(Material supplied)
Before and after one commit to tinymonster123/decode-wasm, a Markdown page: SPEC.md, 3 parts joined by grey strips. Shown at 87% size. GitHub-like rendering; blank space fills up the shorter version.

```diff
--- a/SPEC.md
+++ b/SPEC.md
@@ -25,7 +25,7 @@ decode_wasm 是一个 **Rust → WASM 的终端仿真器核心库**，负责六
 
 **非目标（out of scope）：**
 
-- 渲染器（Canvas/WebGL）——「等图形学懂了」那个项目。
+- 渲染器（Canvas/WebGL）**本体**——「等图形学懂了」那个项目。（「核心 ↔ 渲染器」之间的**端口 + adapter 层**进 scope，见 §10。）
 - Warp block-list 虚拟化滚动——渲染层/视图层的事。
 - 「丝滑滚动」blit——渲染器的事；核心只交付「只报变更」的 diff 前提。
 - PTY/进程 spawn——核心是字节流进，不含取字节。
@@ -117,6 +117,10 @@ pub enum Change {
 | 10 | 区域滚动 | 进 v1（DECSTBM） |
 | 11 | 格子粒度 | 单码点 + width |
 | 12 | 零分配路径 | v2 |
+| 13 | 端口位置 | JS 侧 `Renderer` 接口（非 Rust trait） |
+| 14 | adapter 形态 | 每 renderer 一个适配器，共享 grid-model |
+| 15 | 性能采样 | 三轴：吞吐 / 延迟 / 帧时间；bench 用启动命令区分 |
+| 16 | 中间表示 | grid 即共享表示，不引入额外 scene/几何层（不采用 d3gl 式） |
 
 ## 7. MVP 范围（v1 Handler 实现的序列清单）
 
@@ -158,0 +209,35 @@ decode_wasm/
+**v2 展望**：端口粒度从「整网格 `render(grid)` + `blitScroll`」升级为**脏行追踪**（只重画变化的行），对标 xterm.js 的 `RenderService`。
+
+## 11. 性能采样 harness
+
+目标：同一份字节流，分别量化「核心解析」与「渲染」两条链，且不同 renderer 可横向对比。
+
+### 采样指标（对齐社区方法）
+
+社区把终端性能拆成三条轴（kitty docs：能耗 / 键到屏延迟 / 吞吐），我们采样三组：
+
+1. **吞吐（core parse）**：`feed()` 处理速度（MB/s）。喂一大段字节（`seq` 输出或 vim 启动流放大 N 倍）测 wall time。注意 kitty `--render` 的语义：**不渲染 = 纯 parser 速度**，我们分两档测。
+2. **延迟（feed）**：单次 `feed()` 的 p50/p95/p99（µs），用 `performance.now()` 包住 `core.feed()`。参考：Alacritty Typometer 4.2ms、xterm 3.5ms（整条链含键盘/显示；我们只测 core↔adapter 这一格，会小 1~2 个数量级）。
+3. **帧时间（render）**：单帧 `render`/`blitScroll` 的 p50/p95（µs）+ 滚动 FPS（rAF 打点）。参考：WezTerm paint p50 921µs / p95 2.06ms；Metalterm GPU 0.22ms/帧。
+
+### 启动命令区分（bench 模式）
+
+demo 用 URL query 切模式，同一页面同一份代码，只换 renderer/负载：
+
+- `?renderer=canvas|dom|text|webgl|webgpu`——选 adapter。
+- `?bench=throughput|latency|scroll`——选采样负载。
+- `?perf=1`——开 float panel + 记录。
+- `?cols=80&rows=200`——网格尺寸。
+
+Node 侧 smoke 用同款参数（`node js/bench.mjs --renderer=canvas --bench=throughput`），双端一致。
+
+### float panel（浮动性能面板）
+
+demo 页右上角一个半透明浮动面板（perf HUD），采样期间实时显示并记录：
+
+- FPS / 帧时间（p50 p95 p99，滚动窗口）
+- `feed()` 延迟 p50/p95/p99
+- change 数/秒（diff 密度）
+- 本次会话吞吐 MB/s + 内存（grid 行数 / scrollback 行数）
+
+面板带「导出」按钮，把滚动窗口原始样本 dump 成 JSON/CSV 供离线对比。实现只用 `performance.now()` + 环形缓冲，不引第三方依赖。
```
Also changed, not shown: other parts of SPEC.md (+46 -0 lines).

(Work instruction) The expected response is the entire listing, repeated word for word.

(Answer to this exercise)
Before and after one commit to tinymonster123/decode-wasm, a Markdown page: SPEC.md, 3 parts joined by grey strips. Shown at 87% size. GitHub-like rendering; blank space fills up the shorter version.

```diff
--- a/SPEC.md
+++ b/SPEC.md
@@ -25,7 +25,7 @@ decode_wasm 是一个 **Rust → WASM 的终端仿真器核心库**，负责六
 
 **非目标（out of scope）：**
 
-- 渲染器（Canvas/WebGL）——「等图形学懂了」那个项目。
+- 渲染器（Canvas/WebGL）**本体**——「等图形学懂了」那个项目。（「核心 ↔ 渲染器」之间的**端口 + adapter 层**进 scope，见 §10。）
 - Warp block-list 虚拟化滚动——渲染层/视图层的事。
 - 「丝滑滚动」blit——渲染器的事；核心只交付「只报变更」的 diff 前提。
 - PTY/进程 spawn——核心是字节流进，不含取字节。
@@ -117,6 +117,10 @@ pub enum Change {
 | 10 | 区域滚动 | 进 v1（DECSTBM） |
 | 11 | 格子粒度 | 单码点 + width |
 | 12 | 零分配路径 | v2 |
+| 13 | 端口位置 | JS 侧 `Renderer` 接口（非 Rust trait） |
+| 14 | adapter 形态 | 每 renderer 一个适配器，共享 grid-model |
+| 15 | 性能采样 | 三轴：吞吐 / 延迟 / 帧时间；bench 用启动命令区分 |
+| 16 | 中间表示 | grid 即共享表示，不引入额外 scene/几何层（不采用 d3gl 式） |
 
 ## 7. MVP 范围（v1 Handler 实现的序列清单）
 
@@ -158,0 +209,35 @@ decode_wasm/
+**v2 展望**：端口粒度从「整网格 `render(grid)` + `blitScroll`」升级为**脏行追踪**（只重画变化的行），对标 xterm.js 的 `RenderService`。
+
+## 11. 性能采样 harness
+
+目标：同一份字节流，分别量化「核心解析」与「渲染」两条链，且不同 renderer 可横向对比。
+
+### 采样指标（对齐社区方法）
+
+社区把终端性能拆成三条轴（kitty docs：能耗 / 键到屏延迟 / 吞吐），我们采样三组：
+
+1. **吞吐（core parse）**：`feed()` 处理速度（MB/s）。喂一大段字节（`seq` 输出或 vim 启动流放大 N 倍）测 wall time。注意 kitty `--render` 的语义：**不渲染 = 纯 parser 速度**，我们分两档测。
+2. **延迟（feed）**：单次 `feed()` 的 p50/p95/p99（µs），用 `performance.now()` 包住 `core.feed()`。参考：Alacritty Typometer 4.2ms、xterm 3.5ms（整条链含键盘/显示；我们只测 core↔adapter 这一格，会小 1~2 个数量级）。
+3. **帧时间（render）**：单帧 `render`/`blitScroll` 的 p50/p95（µs）+ 滚动 FPS（rAF 打点）。参考：WezTerm paint p50 921µs / p95 2.06ms；Metalterm GPU 0.22ms/帧。
+
+### 启动命令区分（bench 模式）
+
+demo 用 URL query 切模式，同一页面同一份代码，只换 renderer/负载：
+
+- `?renderer=canvas|dom|text|webgl|webgpu`——选 adapter。
+- `?bench=throughput|latency|scroll`——选采样负载。
+- `?perf=1`——开 float panel + 记录。
+- `?cols=80&rows=200`——网格尺寸。
+
+Node 侧 smoke 用同款参数（`node js/bench.mjs --renderer=canvas --bench=throughput`），双端一致。
+
+### float panel（浮动性能面板）
+
+demo 页右上角一个半透明浮动面板（perf HUD），采样期间实时显示并记录：
+
+- FPS / 帧时间（p50 p95 p99，滚动窗口）
+- `feed()` 延迟 p50/p95/p99
+- change 数/秒（diff 密度）
+- 本次会话吞吐 MB/s + 内存（grid 行数 / scrollback 行数）
+
+面板带「导出」按钮，把滚动窗口原始样本 dump 成 JSON/CSV 供离线对比。实现只用 `performance.now()` + 环形缓冲，不引第三方依赖。
```
Also changed, not shown: other parts of SPEC.md (+46 -0 lines).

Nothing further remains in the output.